The Department of Earth Sciences at Cambridge welcomes the latest publication. Professor Eric Wolff of Cambridge Earth Sciences comments on the publication of the IPCC report, “The new IPCC report confirms what previous reports have stated, but with even more urgency: climate change is happening, it is due to human influence and we can only avoid the most dangerous impacts by reducing emissions as far as we can and as fast as we can.” 

The report comes three months before world leaders meet in Glasgow for the COP26 climate conference, where parties will come together to renew their commitments on reducing greenhouse gases. “The report’s finding pose a challenge for the negotiators of the COP26 meeting later this year, because the pathways that are implied by what has been agreed so far are not enough to meet even the 2 degree target, which is the higher of the two targets set in previous negotiations,” said Wolff.

The study warns that extreme weather events will become increasingly more frequent and severe, and that a key temperature threshold will likely be broken in just over a decade. It also makes clear that the warming we’ve experienced to date has made irreversible changes to our planet’s life support system, which operates over centuries to millions of years. The scientists do however highlight that strong and sustained reductions in emissions of carbon dioxide (CO2) and other greenhouse gases would limit climate change.
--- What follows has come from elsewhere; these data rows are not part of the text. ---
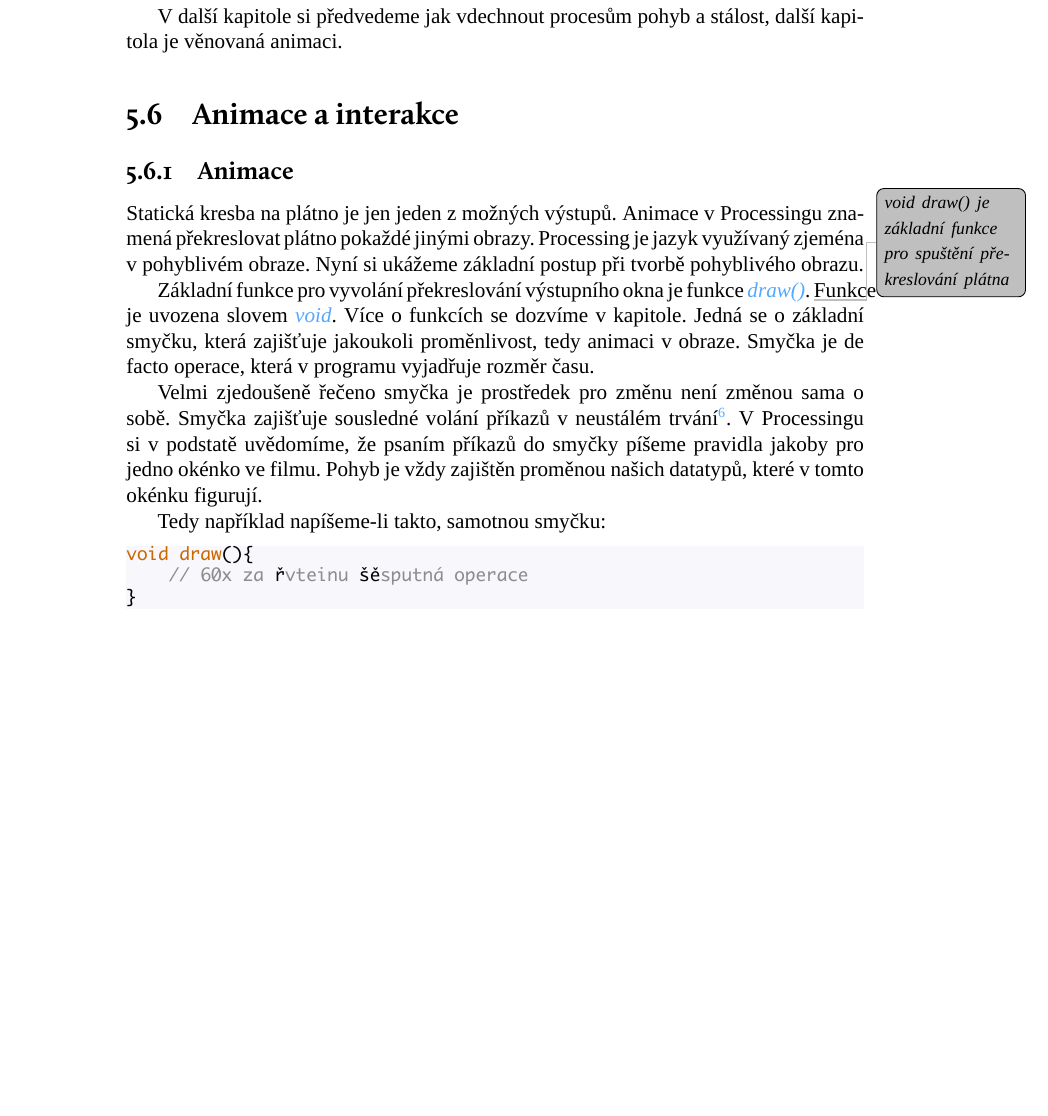
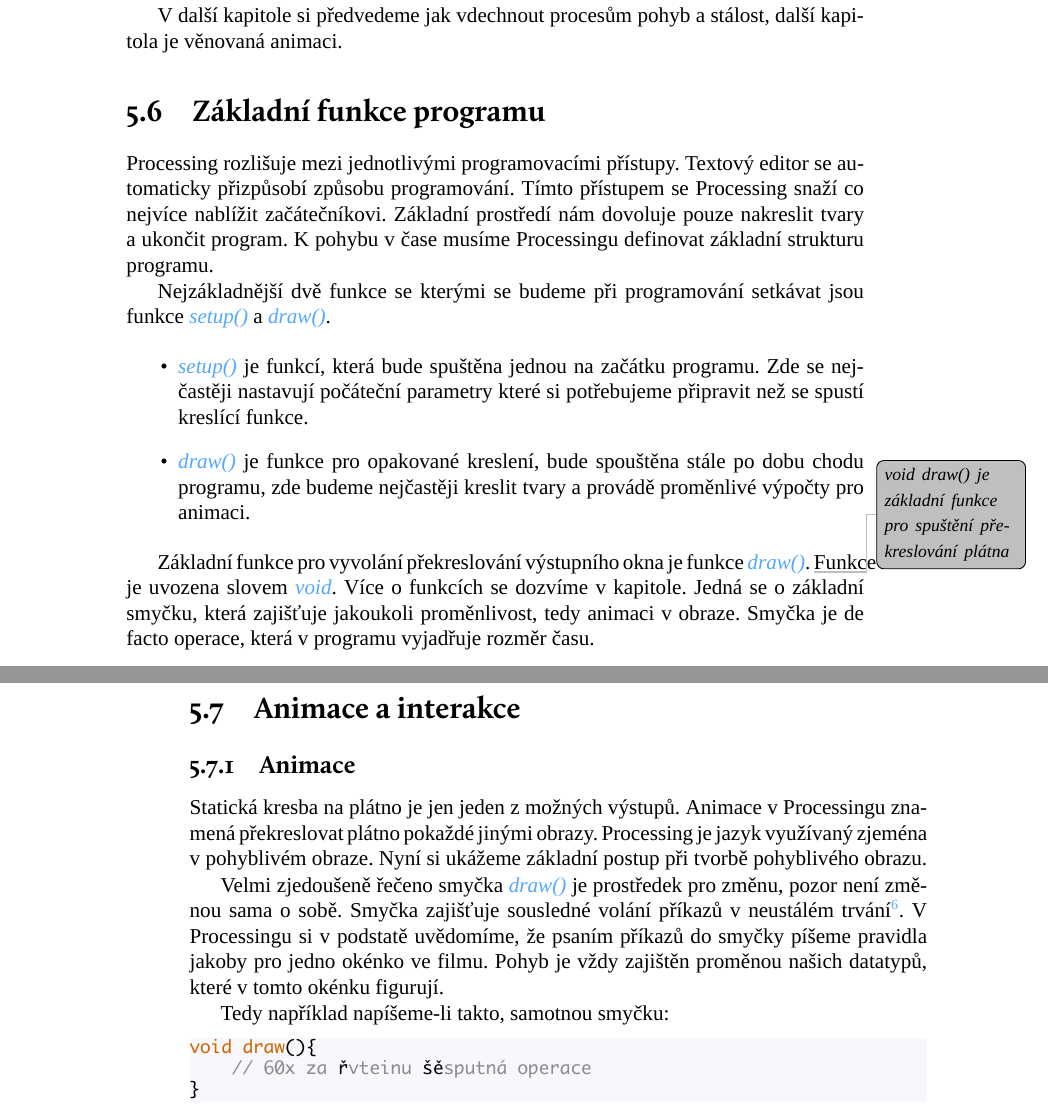
Before and after one commit to K0F/processing_1, a LaTeX thesis (verze2.tex, which reads slovnik.tex): part of page 33 of 46 before the commit and two parts of pages 33 and 34 of 46 after it, the two joined at a grey line, cut so that both start at the same text, the shorter picture padded with empty space. The pictures show the PDF file verze2.pdf that the author committed with the source.

Commit message:
základní funkce programu

```diff
--- a/slovnik.tex
+++ b/slovnik.tex
@@ -64,6 +64,12 @@
 {
   name={flow},
   description={nebo-li plynutí, tok, je zvláštním stavem mysli popisovaným programátory, jedná se o stav kdy je člověk plně zanořen do práce a jakékoli vyrušení z tohoto stavu si vyžaduje opětovné nastolování, podle zkušených progrmátorů nastolení takového stavu obvykle trvá 10-15 minut práce s kódem.}
+}
+
+\newglossaryentry{setup()}
+{
+  name={setup()},
+  description={základní funkce pro nastavení výchozích parametrů programu, tato funkce je spuštěna vždy na začátku běhu programu}
 }
 
 \newglossaryentry{draw()}
--- a/verze2.tex
+++ b/verze2.tex
@@ -899,6 +899,24 @@
 
 V další kapitole si předvedeme jak vdechnout procesům pohyb a stálost, další kapitola je věnovaná animaci.
 
+\oddil{Základní funkce programu}
+
+Processing rozlišuje mezi jednotlivými programovacími přístupy. Textový editor se automaticky přizpůsobí způsobu programování. Tímto přístupem se Processing snaží co nejvíce nablížit začátečníkovi. Základní prostředí nám dovoluje pouze nakreslit tvary a ukončit program. K pohybu v čase musíme Processingu definovat základní strukturu programu.
+
+Nejzákladnější dvě funkce se kterými se budeme při programování setkávat jsou funkce \vyraz{setup()} a \vyraz{draw()}.
+
+\begin{itemize}
+\item
+\vyraz{setup()} je funkcí, která bude spuštěna jednou na začátku programu. Zde se nejčastěji nastavují počáteční parametry které si potřebujeme připravit než se spustí kreslící funkce.
+
+\item
+\vyraz{draw()} je funkce pro opakované kreslení, bude spouštěna stále po dobu chodu programu, zde budeme nejčastěji kreslit tvary a provádě proměnlivé výpočty pro animaci.
+\end{itemize}
+
+
+Základní funkce pro vyvolání překreslování výstupního okna je funkce \vyraz{draw()}. \bublina{void draw() je základní funkce pro spuštění překreslování plátna} Funkce je uvozena slovem \vyraz{void}. Více o funkcích se dozvíme v kapitole. Jedná se o základní smyčku, která zajišťuje jakoukoli proměnlivost, tedy animaci v obraze. Smyčka je de facto operace, která v programu vyjadřuje rozměr času.
+
+
 \oddil{Animace a interakce}
 \index{animace}
 
@@ -910,5 +927,5 @@
 
-Velmi zjedoušeně řečeno smyčka je prostředek pro změnu není změnou sama o sobě. Smyčka zajišťuje sousledné volání příkazů v neustálém trvání\footnote{po dobu běhu programu}. V Processingu si v podstatě uvědomíme, že psaním příkazů do smyčky píšeme pravidla jakoby pro jedno okénko ve filmu. Pohyb je vždy zajištěn proměnou našich datatypů, které v tomto okénku figurují.
+Velmi zjedoušeně řečeno smyčka \vyraz{draw()} je prostředek pro změnu, pozor není změnou sama o sobě. Smyčka zajišťuje sousledné volání příkazů v neustálém trvání\footnote{po dobu běhu programu}. V Processingu si v podstatě uvědomíme, že psaním příkazů do smyčky píšeme pravidla jakoby pro jedno okénko ve filmu. Pohyb je vždy zajištěn proměnou našich datatypů, které v tomto okénku figurují.
 
 Tedy například napíšeme-li takto, samotnou smyčku:
 
```
Also changed, not shown: verze2.pdf, verze2.tex (1 more changed lines), 1 other file.
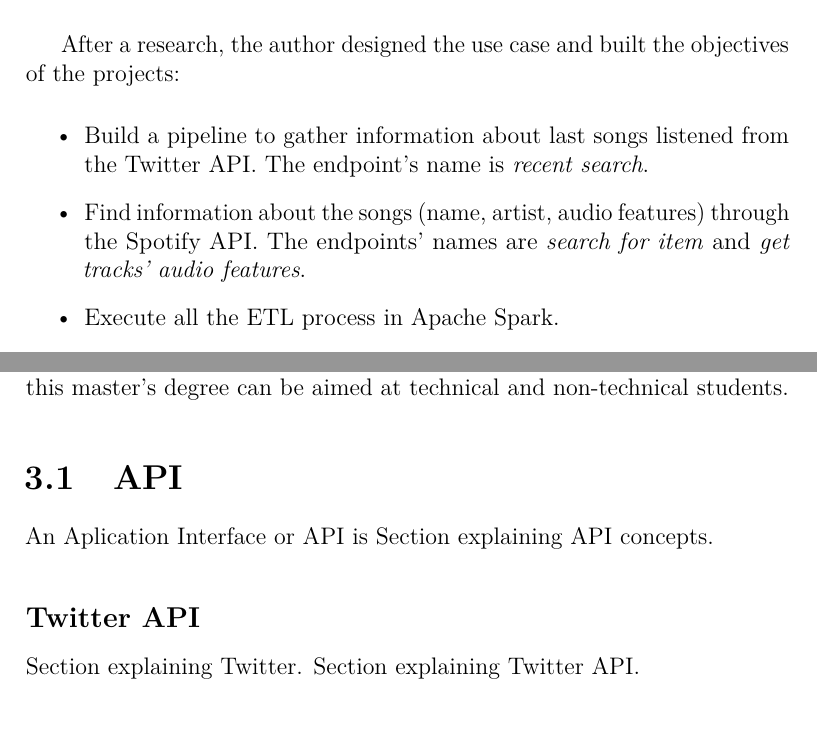
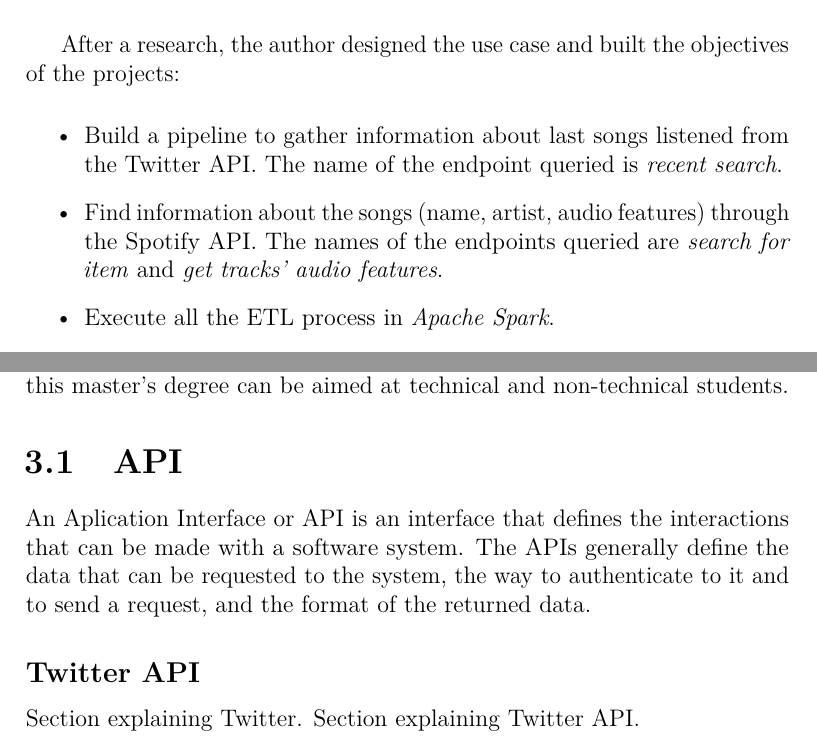
Before and after one commit to AdrianRiesco/Masters-Thesis-on-Big-Data, a LaTeX thesis (doc/memoria.tex, which reads doc/tex/2_Project_objetives.tex, doc/tex/3_Theoretical_concepts.tex): two parts of pages 19 and 21 of 47, joined at a grey line, cut so that both start at the same text. Compiled offline with pdfLaTeX.

Commit message:
Changes to project memory

```diff
--- a/doc/tex/2_Project_objetives.tex
+++ b/doc/tex/2_Project_objetives.tex
@@ -13,7 +13,7 @@
 
 \nonzeroparskip After a research, the author designed the use case and built the objectives of the projects:
 \begin{itemize}
-	\item Build a pipeline to gather information about last songs listened from the Twitter API. The endpoint's name is \textit{recent search}.
-	\item Find information about the songs (name, artist, audio features) through the Spotify API. The endpoints' names are \textit{search for item} and \textit{get tracks' audio features}.
-	\item Execute all the ETL process in Apache Spark.
-	\item Store all the data in a data warehouse under a known technology, Cassandra.
+	\item Build a pipeline to gather information about last songs listened from the Twitter API. The name of the endpoint queried is \textit{recent search}.
+	\item Find information about the songs (name, artist, audio features) through the Spotify API. The names of the endpoints queried are \textit{search for item} and \textit{get tracks' audio features}.
+	\item Execute all the ETL process in \textit{Apache Spark}.
+	\item Store all the data in a data warehouse under a known technology, \textit{Cassandra}.
--- a/doc/tex/3_Theoretical_concepts.tex
+++ b/doc/tex/3_Theoretical_concepts.tex
@@ -16,7 +16,7 @@
 
 \section{API}
 
-\nonzeroparskip An Aplication Interface or API is Section explaining API concepts.
+\nonzeroparskip An Aplication Interface or API is an interface that defines the interactions that can be made with a software system. The APIs generally define the data that can be requested to the system, the way to authenticate to it and to send a request, and the format of the returned data.
 
 \subsection{Twitter API}
 \nonzeroparskip Section explaining Twitter.
```
Also changed, not shown: doc/memoria.pdf, doc/tex/2_Project_objetives.tex (6 more changed lines).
Wolff leads the WArm Climate Stability of West Antarctic ice sheet in the last INterglacial (WACSWAIN) project, which aims to understand what happened to the West Antarctic Ice Sheet during the last interglacial period, between 115,000 and 130,000 years ago. During this period of Earth’s history temperatures were similar to those predicted for 2100 scenarios. The ice core they have recovered from this interval is therefore a time capsule for scientists trying to understand how the West Antarctic Ice Sheet behaved during past warming and whether it will collapse in response to climate change, resulting in rising sea levels.

You can read more about the WACSWAIN project here and learn more about their fieldwork in Antarctica here.